*Richard Q. Mueller doing a headstand circa 1970. He might – he just might – have a pipe in his mouth, but from this angle, we can’t be sure…

April 15, 2010 The Thing Is….

My dad really is one of my favorite people on the planet and the thought of not having his irreverent person around to joke with is just so God-awful awful, my heart is breaking. I have got to pull it together. 
Here are some of the things I remember and value (and always will) about him: his humor, his intelligence, his goodness, walking down the street with him when I was a little girl and the feeling that everyone knew him and liked him, how he made people laugh and feel good, and how safe he made me feel, his voice resonating in his chest when I would sit on his lap when I was little, his bursts of song from behind the pharmacy counter (today, in an attempt to ask the “important questions” I asked what were the rest of the words to one that began “in the south of France, where the ladies don’t wear pants” and discovered that they are as follows “all they wear is grass just to cover up their ass” which I think explains why I never heard them in the store all those years ago…), his ability to make any moment funny, his devotion to my mom and to doing what was right, his incredible cheap-a-tude (omg is he cheap!), his appreciation for good looking women (last night at the hospital: “did you see the hips on that one?”, “Not really dad, but I know where you’re coming from, so stop right there, please!”), his love for his kids and grand kids which was without ego although yes I sometimes wished he had taken more credit, more pride in himself and in the fabulous dynasty (I loved calling him the patriarch) he co-created, his modesty, his attachment to coins and stamps and collecting things, his depth and sweetness, the fact that he could stand on his head, and even on his hands on a chair when we were little, little kids and that I knew that he was the best dad of all the dads, ever. And that’s all, but just for now. 
All I want to do is sleep, maybe tonight. Last night was a wash until I called the hospital at 2:30a.m. to ask how he was. Asleep, she said. And so, I went back to bed for the seventeenth time and finally dropped off at about four a.m., waking at six. He told me today to be strong and that “this is life”; I know he’s right and I will try to be strong, but it ain’t easy.

April 17, 2010 Hospice

My dad is home and yesterday was admitted as a patient into Hospice, or, as it is known locally, the Catskill Area Center for Palliative Care. I have always been a fan of hospice care for at least as long as I have understood it, an understanding that dates back to a PBS show Bill Moyers did about it in the 90s. It’s great, and, it’s really great as it exists in the present, not only for the absolutely terminally ill i.e. “you have three weeks to live, yes, you can go into hospice”, it also now admits those whose diagnosis is longer term. 
Although the many services to my dad have yet to begin in full, he was checked out by an RN yesterday who will now visit every week.

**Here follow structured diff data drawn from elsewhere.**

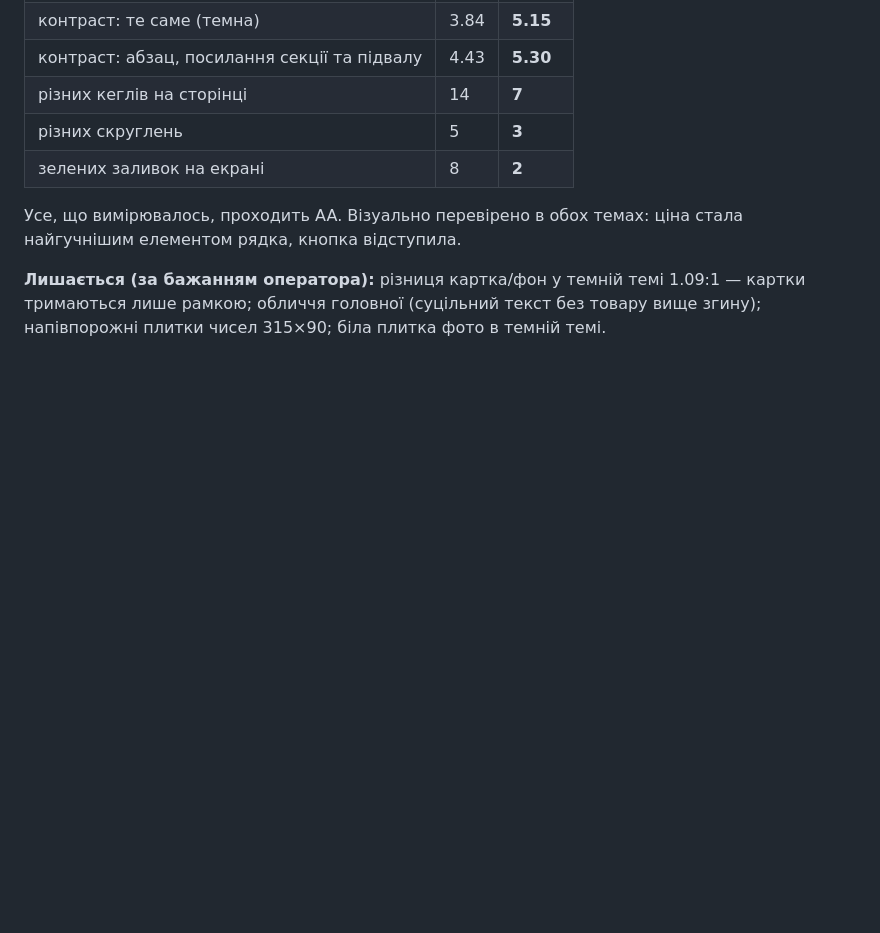
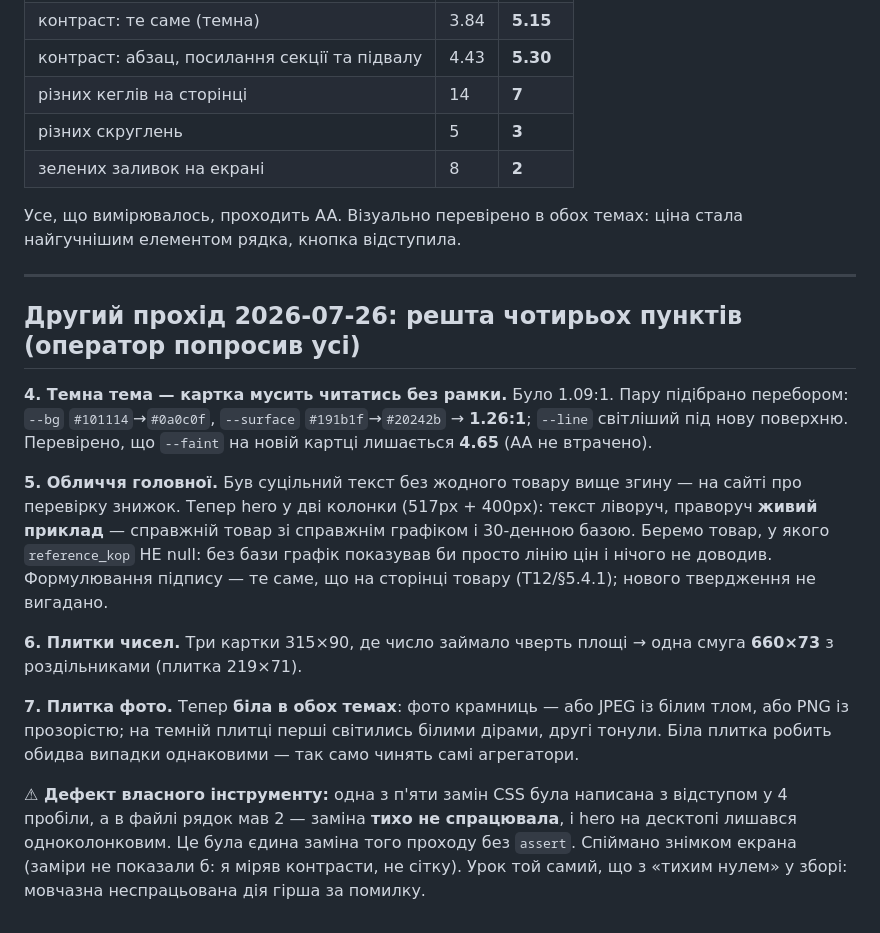
Before and after one commit to MainDevTools/hapay, a Markdown page: tasks/S20-design-pass.md, the part around the change. GitHub-like rendering; blank space fills up the shorter version.

Commit message:
docs(tasks): S20 — другий прохід (темна тема, hero, числа, плитка фото)
Co-Authored-By: Claude Opus 4.8 <noreply@anthropic.com>

```diff
--- a/tasks/S20-design-pass.md
+++ b/tasks/S20-design-pass.md
@@ -65,6 +65,30 @@
 Усе, що вимірювалось, проходить AA. Візуально перевірено в обох темах: ціна стала
 найгучнішим елементом рядка, кнопка відступила.
 
-**Лишається (за бажанням оператора):** різниця картка/фон у темній темі 1.09:1 — картки
-тримаються лише рамкою; обличчя головної (суцільний текст без товару вище згину);
-напівпорожні плитки чисел 315×90; біла плитка фото в темній темі.
+---
+## Другий прохід 2026-07-26: решта чотирьох пунктів (оператор попросив усі)
+
+**4. Темна тема — картка мусить читатись без рамки.** Було 1.09:1. Пару підібрано
+перебором: `--bg` `#101114`→`#0a0c0f`, `--surface` `#191b1f`→`#20242b` → **1.26:1**;
+`--line` світліший під нову поверхню. Перевірено, що `--faint` на новій картці
+лишається **4.65** (AA не втрачено).
+
+**5. Обличчя головної.** Був суцільний текст без жодного товару вище згину — на сайті
+про перевірку знижок. Тепер hero у дві колонки (517px + 400px): текст ліворуч, праворуч
+**живий приклад** — справжній товар зі справжнім графіком і 30-денною базою.
+Беремо товар, у якого `reference_kop` НЕ null: без бази графік показував би просто лінію
+цін і нічого не доводив. Формулювання підпису — те саме, що на сторінці товару
+(T12/§5.4.1); нового твердження не вигадано.
+
+**6. Плитки чисел.** Три картки 315×90, де число займало чверть площі → одна смуга
+**660×73** з роздільниками (плитка 219×71).
+
+**7. Плитка фото.** Тепер **біла в обох темах**: фото крамниць — або JPEG із білим тлом,
+або PNG із прозорістю; на темній плитці перші світились білими дірами, другі тонули.
+Біла плитка робить обидва випадки однаковими — так само чинять самі агрегатори.
+
+**⚠ Дефект власного інструменту:** одна з п'яти замін CSS була написана з відступом у
+4 пробіли, а в файлі рядок мав 2 — заміна **тихо не спрацювала**, і hero на десктопі
+лишався одноколонковим. Це була єдина заміна того проходу без `assert`. Спіймано
+знімком екрана (заміри не показали б: я міряв контрасти, не сітку). Урок той самий, що
+з «тихим нулем» у зборі: мовчазна неспрацьована дія гірша за помилку.
```
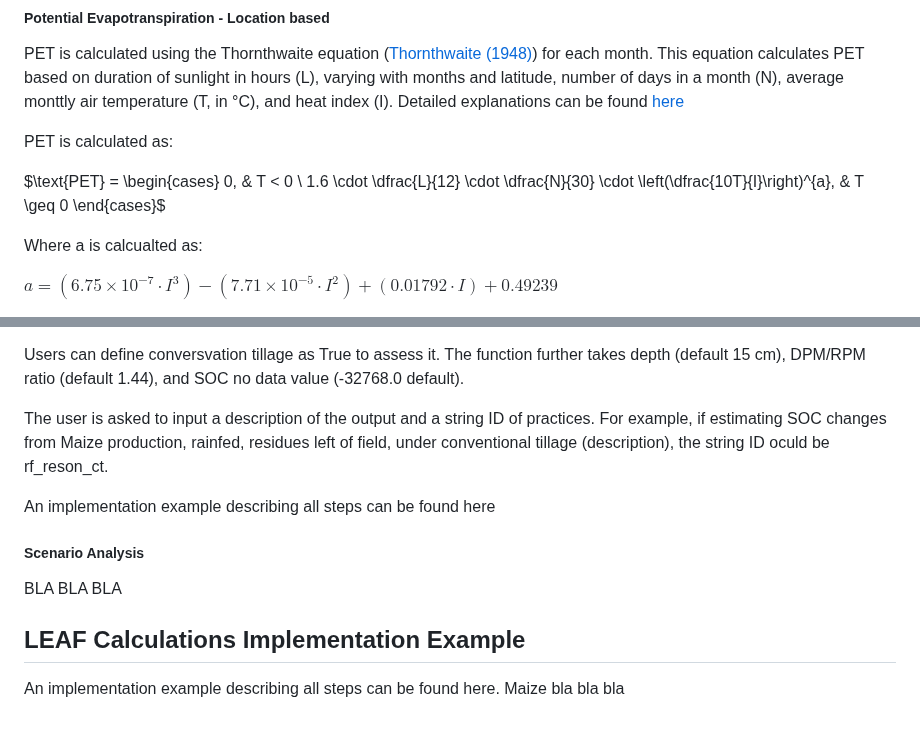
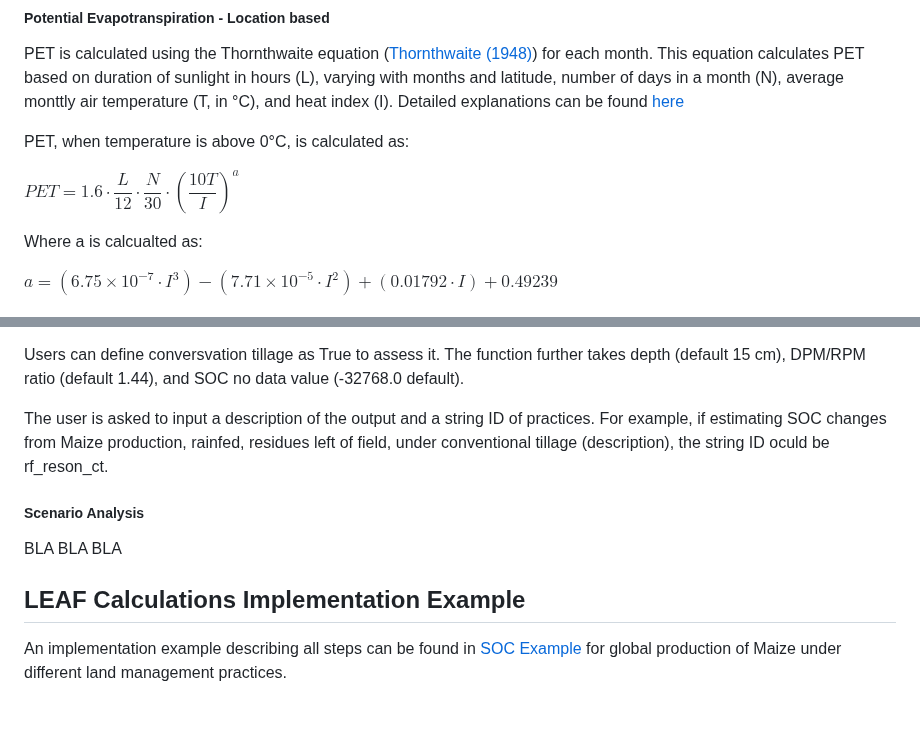
Before and after one commit to cloyolaangosto/SBTN_Test, a Markdown page: documentation/SOC_Documentation.md, 2 parts joined by grey strips. GitHub-like rendering.

Commit message:
SOC documentation link updates

```diff
--- a/documentation/SOC_Documentation.md
+++ b/documentation/SOC_Documentation.md
@@ -103,13 +103,9 @@ All the methods used can be found under the PET script.
 ##### Potential Evapotranspiration - Location based
 PET is calculated using the Thornthwaite equation ([Thornthwaite (1948)](https://doi.org/10.2307/210739)) for each month. This equation calculates PET based on duration of sunlight in hours (L), varying with months and latitude, number of days in a month (N), average monttly air temperature (T, in °C), and heat index (I). Detailed explanations can be found [here](https://wikifire.wsl.ch/tiki-indexf125.html?page=Potential+evapotranspiration)
 
-PET is calculated as:
+PET, when temperature is above 0°C, is calculated as:
 
-$\text{PET} =
-\begin{cases}
-0, & T < 0 \\
-1.6 \cdot \dfrac{L}{12} \cdot \dfrac{N}{30} \cdot \left(\dfrac{10T}{I}\right)^{a}, & T \geq 0
-\end{cases}$
+$PET = 1.6 \cdot \dfrac{L}{12} \cdot \dfrac{N}{30} \cdot \left(\dfrac{10T}{I}\right)^{a}$
 
 Where a is calcualted as:
 
@@ -189,10 +185,8 @@ Users can define conversvation tillage as True to assess it. The function furthe
 
 The user is asked to input a description of the output and a string ID of practices. For example, if estimating SOC changes from Maize production, rainfed, residues left of field, under conventional tillage (description), the string ID oculd be rf_reson_ct.
 
-An implementation example describing all steps can be found here
-
 ##### Scenario Analysis
 BLA BLA BLA
 
 ## LEAF Calculations Implementation Example
-An implementation example describing all steps can be found here. Maize bla bla bla
+An implementation example describing all steps can be found in [SOC Example](../examples/SOC_LEAF_Example.ipynb) for global production of Maize under different land management practices.
```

He will also be getting daily visits from a nurse’s aide named Lisa, a woman I understand to be quite a hottie, something my dad will appreciate very much. A social worker will also be checking in with him weekly and this daughter who loves her dad is feeling much better and much more supported in getting him through this transition, however long it takes. 
I wonder now, in useless hindsight, if I should have stayed with him Wednesday and allowed him to continue to say no to going to the ER. It would have been hard, but courage and strength are what is required now. Well, he is home, rested and resolute. He told me yesterday that everyone else is a lot more upset about him dying than he is, which is true. He misses my mom and his good friends, the closest of whom have been gone many for years, Uncle Hubert, and Seager Fairbairn, among very few others. Quality over quantity, always. His mother lived to be ninety-seven, almost ninety-eight. I adored her, but saw that she too was lonely for those who shared her memories, her peers, her college buddies and beloved siblings who had long pre-deceased her. 
My mom, even in her dementia, gave my dad a reason and purpose in life. She saw him in 1953 and grabbed him. He was (and is) a reserved man, shy although yes, with a large bawdy streak, but essentially private, and not easy to draw out. My mother’s vivacity, intelligence, and energy were the perfect foil for his quieter temperament; their relationship worked in part because he was willing to go along with whatever she wanted 99% of the time. Now I am concerned about him doing the same for me, for my brand-spanking new M.D. niece who loves him, for all of those who love him, and don’t want to lose him, ever. And yet, this is the natural order – and yet, it will happen, probably sooner than later. We have got to let go. And yet, letting go, while trying hard to respect and allow this sweet lovely intelligent man to decide for himself what he wants requires a boat load of grace.

I have a head cold, and grace is easier to come by when I don’t feel like shit. Still, it is possible. I guess.